A swarm of rot grubs is easy to hit, having an armor class of only 8, but not so easy to destroy. The swarm is resistant to piercing and slashing damage, reflecting the fact that you can kill a lot more grubs with a broad bashing weapon than with a thin cutting edge or poking point. The swarm is also immune to most debilitating conditions, stunned and unconscious being two standout exceptions. The swarm can be blinded, but that doesn’t mean much, since it has 10 feet of blindsight. Except for its Constitution, which is average, the swarm’s ability scores are pitifully low.

The swarm has only one attack, a bite that does only indirect damage. Rather than take place at the moment of attack, the damage occurs at the start of the target’s turn, and it varies in proportion to the number of grubs that have burrowed into the target’s flesh (1d4 per hit). The target must cauterize the bite wound on this turn, or the burrowing grubs will do continuous round-by-round damage until the target is either cured of the infestation or dead.

A swarm of rot grubs moves at 5 feet per round across any surface, horizontal or vertical, and it lacks the Intelligence to do anything more complex than move directly toward the first other living being that comes within 10 feet of it. But I’d allow one exception to this, for the dungeon master who likes to play dirty: Because they can climb, rot grubs can swarm across a ceiling and drop down onto someone who walks beneath them. The swarm has no self-preservation instinct (with such a low movement speed, even if it had one, it wouldn’t do it any good), only the instinct to feed.

A rot grub can be encountered singly, but it doesn’t get an attack; instead, the target makes a DC 10 Dexterity saving throw when it enters the rot grub’s space or vice versa.

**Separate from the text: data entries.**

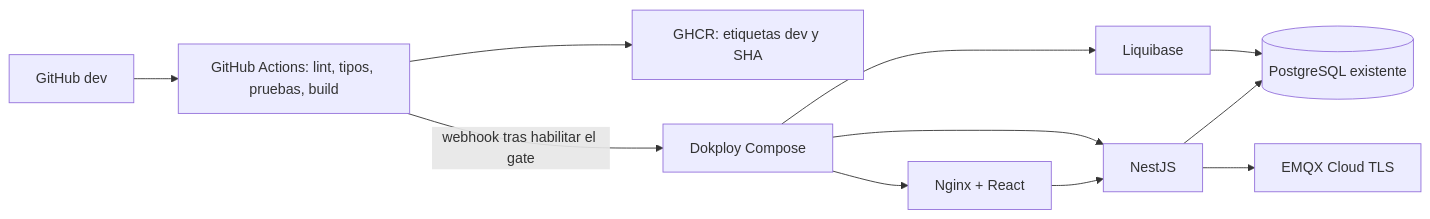
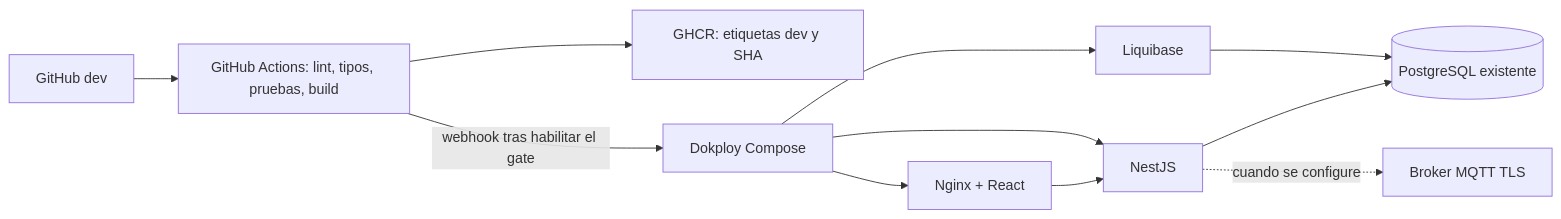
The diagram in docs/deployment/ARCHITECTURE.md (nataliachala1/smarthome-database), drawn with Mermaid before and after one commit. The commit also changed other lines of this file and 3 other files, not shown here.

````diff
--- a/docs/deployment/ARCHITECTURE.md
+++ b/docs/deployment/ARCHITECTURE.md
@@ -15,13 +15,13 @@
 ```mermaid
 flowchart LR
   GH[GitHub dev] --> CI[GitHub Actions: lint, tipos, pruebas, build]
   CI --> GHCR[GHCR: etiquetas dev y SHA]
   CI -->|webhook tras habilitar el gate| D[Dokploy Compose]
   D --> LB[Liquibase]
   LB --> PG[(PostgreSQL existente)]
   D --> API[NestJS]
   API --> PG
-  API --> MQTT[EMQX Cloud TLS]
+  API -. cuando se configure .-> MQTT[Broker MQTT TLS]
   D --> WEB[Nginx + React]
   WEB --> API
 ```
````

And that’s pretty much all there is to say about rot grubs, but I’ll leave you with this haunting thought: Rot grubs are maggots. Maggots are larvae. Larvae are the immature forms of holometabolous insects. Therefore, eventually, rot grubs metamorphose into something else. “This isn’t even my final form!”

Next: elite githyanki and githzerai from Mordenkainen’s Tome of Foes.

4 thoughts on “Rot Grub ‘Tactics’

  1. I Guess I have a question about the sequence of events that occur related to a very interesting sentence that you didn’t mention:
    “Applying fire to the bite wound before the end of the target’s next turn deals 1 fire damage to the target and kills these rot grubs. After this time, these rot grubs are too far under the skin to be burned.”

    So it sounds like: Swarm bites and on a hit > at the top of the PC’s turn they take anywhere from 1-24 dmg. and the PC fights back > Rest of the party fight > Swarm bites something else (not particularly relevant) > the bitten PC takes their “next turn” and more damage… and if at the end of this turn those 1d4 maggots have not been killed it sounds like they will burrow under the PC’s skin and become a ticking time bomb till they kill the infected PC (unless someone uses lesser restoration).

    This essentially sounds like a pretty intense 2 turn PC killer?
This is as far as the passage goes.